**WORK ITEM**
Report each line of the records below that holds the word "html".

----- INFORMATION SHOWN -----

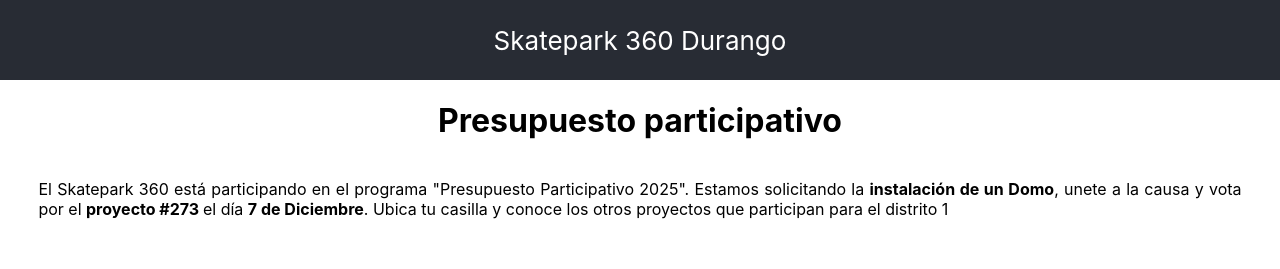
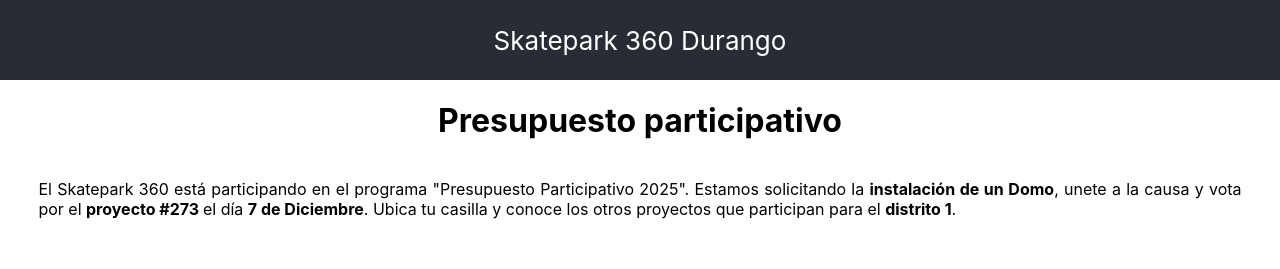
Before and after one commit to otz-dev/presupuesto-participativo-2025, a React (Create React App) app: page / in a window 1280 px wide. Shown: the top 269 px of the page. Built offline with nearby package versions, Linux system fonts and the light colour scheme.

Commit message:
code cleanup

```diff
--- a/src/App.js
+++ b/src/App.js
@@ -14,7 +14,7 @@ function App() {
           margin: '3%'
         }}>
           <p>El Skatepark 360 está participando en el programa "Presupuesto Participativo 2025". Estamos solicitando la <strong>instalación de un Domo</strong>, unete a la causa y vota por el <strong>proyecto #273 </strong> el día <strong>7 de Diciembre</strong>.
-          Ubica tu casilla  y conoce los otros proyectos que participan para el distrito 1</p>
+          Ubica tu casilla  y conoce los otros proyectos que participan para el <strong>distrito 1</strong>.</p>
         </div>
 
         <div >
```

-----
----- INFORMATION SHOWN -----

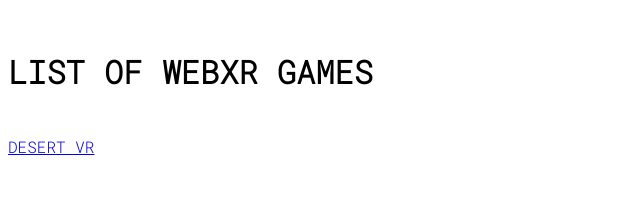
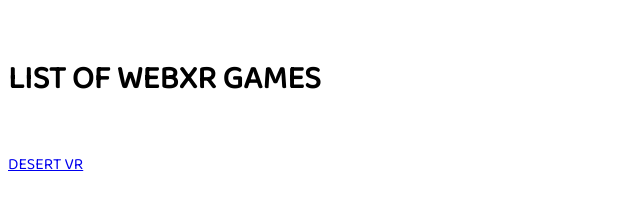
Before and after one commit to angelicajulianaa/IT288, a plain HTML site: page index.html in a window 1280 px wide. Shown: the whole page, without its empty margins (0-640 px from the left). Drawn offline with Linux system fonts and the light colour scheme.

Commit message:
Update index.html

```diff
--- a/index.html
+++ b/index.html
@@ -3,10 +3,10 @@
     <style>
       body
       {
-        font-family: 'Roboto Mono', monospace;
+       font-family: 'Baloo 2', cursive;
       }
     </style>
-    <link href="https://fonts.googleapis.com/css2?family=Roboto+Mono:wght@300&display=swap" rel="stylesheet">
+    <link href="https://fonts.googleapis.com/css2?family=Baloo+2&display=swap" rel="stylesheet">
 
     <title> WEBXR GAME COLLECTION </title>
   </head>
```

-----

**SOLUTION BELOW**
Before and after one commit to angelicajulianaa/IT288, a plain HTML site: page index.html in a window 1280 px wide. Shown: the whole page, without its empty margins (0-640 px from the left). Drawn offline with Linux system fonts and the light colour scheme.
Update index.html
--- a/index.html
+++ b/index.html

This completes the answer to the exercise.